By Geeta Pandey
BBC News, Delhi
The Indian government has announced a ban on children working as domestic servants or in roadside food stalls.
Current child legislation is not effective
The order, which applies to children under 14, will come into effect in October, officials say.
It also bans children from teashops, restaurants, hotels, motels, resorts, spas or other recreational centres.
There are estimated to be more than 12.6 million child workers in India, many of whom work as domestic helps or in small roadside restaurants.
A senior official in the Labour Ministry, SK Srivastava, told the BBC that "the Technical Advisory Committee on Child Labour regularly surveys the risk factors involved in any industry and depending on our findings we have taken this decision".
The committee, while recommending the ban, warned that children under 14 were vulnerable to physical, mental and even sexual abuse.
Mr Srivastava said that anyone found violating the ban would be penalised under the Child Labour Prohibition and Regulation Act of 1986. Punishment range from a fine to imprisonment.

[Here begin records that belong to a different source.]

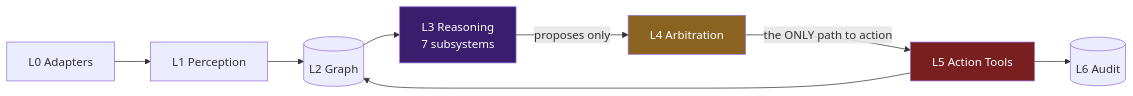
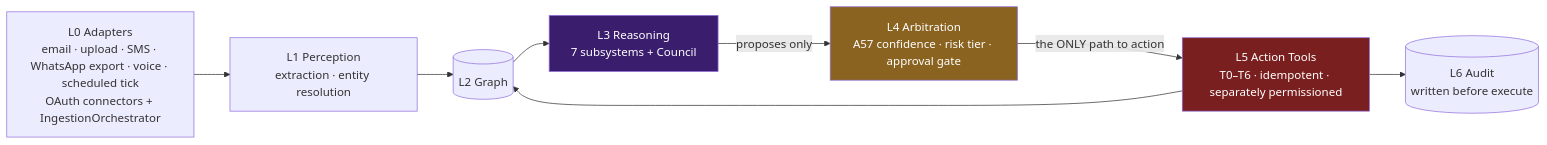
Before and after one commit to doshikaran/GharOS: the diagram in docs/diagrams/02-layers.md, drawn with Mermaid. The commit also changed other lines of this file and 69 other files, not shown here.

````diff
--- a/docs/diagrams/02-layers.md
+++ b/docs/diagrams/02-layers.md
@@ -5,11 +5,13 @@
 ```mermaid
 flowchart LR
-    L0[L0 Adapters] --> L1[L1 Perception] --> L2[(L2 Graph)] --> L3[L3 Reasoning<br/>7 subsystems]
-    L3 -->|proposes only| L4[L4 Arbitration]
-    L4 -->|the ONLY path to action| L5[L5 Action Tools]
-    L5 --> L6[(L6 Audit)]
+    L0[L0 Adapters<br/>email · upload · SMS · WhatsApp export · voice · scheduled tick<br/>OAuth connectors + IngestionOrchestrator] --> L1[L1 Perception<br/>extraction · entity resolution]
+    L1 --> L2[(L2 Graph)]
+    L2 --> L3[L3 Reasoning<br/>7 subsystems + Council]
+    L3 -->|proposes only| L4[L4 Arbitration<br/>A57 confidence · risk tier · approval gate]
+    L4 -->|the ONLY path to action| L5[L5 Action Tools<br/>T0–T6 · idempotent · separately permissioned]
+    L5 --> L6[(L6 Audit<br/>written before execute)]
     L5 --> L2
     style L3 fill:#3b1d6e,color:#fff
     style L4 fill:#8a6320,color:#fff
     style L5 fill:#7a1f1f,color:#fff
 ```
````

India has laws in place to protect children and bans the use of young workers in hazardous industries, but they remain ineffective in many areas.
Thousands of children continue to work in firecracker and matchstick factories or are involved in carpet weaving, embroidery or stitching footballs.
Many parents say crippling poverty forces them to send their children, sometimes as young as five or six, to work in other people's homes or in factories.
Most of these children are made to work in unhealthy conditions for long hours and paid poorly.